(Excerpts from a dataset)

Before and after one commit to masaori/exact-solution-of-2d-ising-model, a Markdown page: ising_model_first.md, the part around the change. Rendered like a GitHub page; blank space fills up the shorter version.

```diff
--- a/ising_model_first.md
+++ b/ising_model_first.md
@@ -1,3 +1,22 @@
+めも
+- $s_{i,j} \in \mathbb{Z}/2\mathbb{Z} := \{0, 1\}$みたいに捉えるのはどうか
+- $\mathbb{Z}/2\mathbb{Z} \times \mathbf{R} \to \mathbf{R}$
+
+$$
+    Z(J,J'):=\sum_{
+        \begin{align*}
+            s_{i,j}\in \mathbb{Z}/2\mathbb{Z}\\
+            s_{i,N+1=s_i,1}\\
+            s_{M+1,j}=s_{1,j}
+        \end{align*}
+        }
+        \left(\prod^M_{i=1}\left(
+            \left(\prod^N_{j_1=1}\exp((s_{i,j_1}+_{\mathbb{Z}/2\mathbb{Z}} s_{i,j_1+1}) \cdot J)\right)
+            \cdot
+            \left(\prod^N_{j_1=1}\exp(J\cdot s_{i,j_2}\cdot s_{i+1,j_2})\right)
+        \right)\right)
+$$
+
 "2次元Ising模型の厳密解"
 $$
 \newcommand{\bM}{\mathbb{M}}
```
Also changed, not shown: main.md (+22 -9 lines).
---
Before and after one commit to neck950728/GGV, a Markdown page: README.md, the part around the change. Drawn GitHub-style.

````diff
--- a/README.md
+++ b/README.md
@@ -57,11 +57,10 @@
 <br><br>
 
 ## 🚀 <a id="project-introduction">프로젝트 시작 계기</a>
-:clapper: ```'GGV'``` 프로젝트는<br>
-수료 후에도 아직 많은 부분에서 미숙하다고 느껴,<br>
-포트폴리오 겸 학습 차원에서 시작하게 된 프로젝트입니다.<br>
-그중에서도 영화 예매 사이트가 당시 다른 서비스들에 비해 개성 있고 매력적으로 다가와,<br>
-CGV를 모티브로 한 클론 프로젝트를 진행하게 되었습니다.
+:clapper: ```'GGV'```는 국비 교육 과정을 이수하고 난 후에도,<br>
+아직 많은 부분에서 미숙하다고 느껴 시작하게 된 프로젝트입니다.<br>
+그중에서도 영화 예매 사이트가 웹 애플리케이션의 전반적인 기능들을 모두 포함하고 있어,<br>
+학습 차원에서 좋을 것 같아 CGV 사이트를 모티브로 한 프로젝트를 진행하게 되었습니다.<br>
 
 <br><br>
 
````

# [ABOUT THIS EXERCISE]
Copy the entries above exactly, but only from the line holding "the shorter version." through the line holding "Also changed, not", both included.

# [SOLUTION FOR THIS PROBLEM]
Before and after one commit to masaori/exact-solution-of-2d-ising-model, a Markdown page: ising_model_first.md, the part around the change. Rendered like a GitHub page; blank space fills up the shorter version.

```diff
--- a/ising_model_first.md
+++ b/ising_model_first.md
@@ -1,3 +1,22 @@
+めも
+- $s_{i,j} \in \mathbb{Z}/2\mathbb{Z} := \{0, 1\}$みたいに捉えるのはどうか
+- $\mathbb{Z}/2\mathbb{Z} \times \mathbf{R} \to \mathbf{R}$
+
+$$
+    Z(J,J'):=\sum_{
+        \begin{align*}
+            s_{i,j}\in \mathbb{Z}/2\mathbb{Z}\\
+            s_{i,N+1=s_i,1}\\
+            s_{M+1,j}=s_{1,j}
+        \end{align*}
+        }
+        \left(\prod^M_{i=1}\left(
+            \left(\prod^N_{j_1=1}\exp((s_{i,j_1}+_{\mathbb{Z}/2\mathbb{Z}} s_{i,j_1+1}) \cdot J)\right)
+            \cdot
+            \left(\prod^N_{j_1=1}\exp(J\cdot s_{i,j_2}\cdot s_{i+1,j_2})\right)
+        \right)\right)
+$$
+
 "2次元Ising模型の厳密解"
 $$
 \newcommand{\bM}{\mathbb{M}}
```
Also changed, not shown: main.md (+22 -9 lines).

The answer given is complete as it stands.